Weakened al Qaeda may speed US withdrawal
Twenty of al Qaeda`s 30 prominent leaders in the region had been killed in the past year.
Washington: Drone strikes and covert operations have weakened Afghanistan`s Al Qaeda network and could justify a White House decision to withdraw troops quicker than planned, The New York Times reported.
Citing high-ranking officials, the newspaper reported that 20 of al Qaeda`s 30 prominent leaders in the region had been killed in the past year.
The report comes as the US holds talks with the Taliban in Afghanistan, the first official confirmed contact between the US and the Taliban after nearly 10 years of war.
Afghan President Hamid Karzai confirmed the talks on Saturday, which highlight the increasing focus on finding a political solution in Afghanistan as foreign combat troops prepare to pull out by 2014.
"Talks with the Taliban have started... the talks are going on well," Karzai said at a conference in Kabul.
US President Barack Obama ordered 33,000 extra forces to Afghanistan in December 2009 in an attempt to thwart an emboldened Taliban`s momentum, bringing the total deployed to 100,000. He said he would begin withdrawing forces in July 2011.
The US military however is asking Obama to maintain its troop surge in Afghanistan until the fall of 2012, The Wall Street Journal reported on Friday.
Obama is facing mounting pressure to announce a significant drawdown after last month`s killing of Al Qaeda leader Osama bin Laden and amid domestic economic woes and a mounting US death toll.
White House spokesman Jay Carney was non-committal Friday about the pace of troop withdrawals.
"The conversations continue," he said. "The president`s consulting with members of the national security team... he will have a decision soon."
During the May 2 raid in Pakistan that killed bin Laden, the US seized intelligence materials at the former al Qaeda leader`s compound.

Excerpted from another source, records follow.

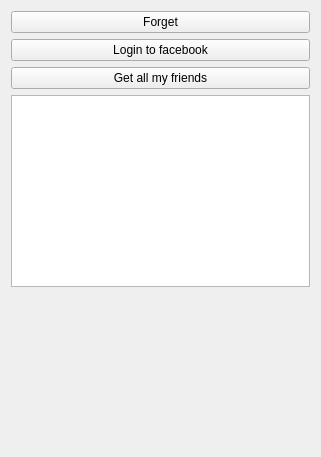
Before: the Qt Designer form mainwindow.ui in brik/facebrick, drawn with Qt 5.
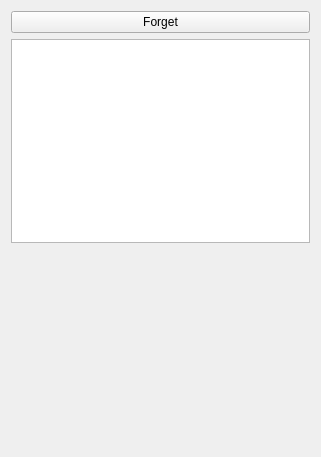
After: the same form once the commit is applied.

Commit message: Remove button actions from sample to make it perform quicker.

Diff of the .ui file:
```diff
--- a/mainwindow.ui
+++ b/mainwindow.ui
@@ -22,20 +22,6 @@
       </property>
      </widget>
     </item>
-    <item>
-     <widget class="QPushButton" name="pushButton">
-      <property name="text">
-       <string>Login to facebook</string>
-      </property>
-     </widget>
-    </item>
-    <item>
-     <widget class="QPushButton" name="pushButton_2">
-      <property name="text">
-       <string>Get all my friends</string>
-      </property>
-     </widget>
-    </item>
     <item>
      <widget class="QListWidget" name="listWidget"/>
     </item>
```
The commit also changes 4 other files.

Information found among those materials has boosted US confidence that al Qaeda and its leadership have been weakened, reported The New York Times.
There are around 130,000 international troops in Afghanistan, of which some 90,000 are from the US.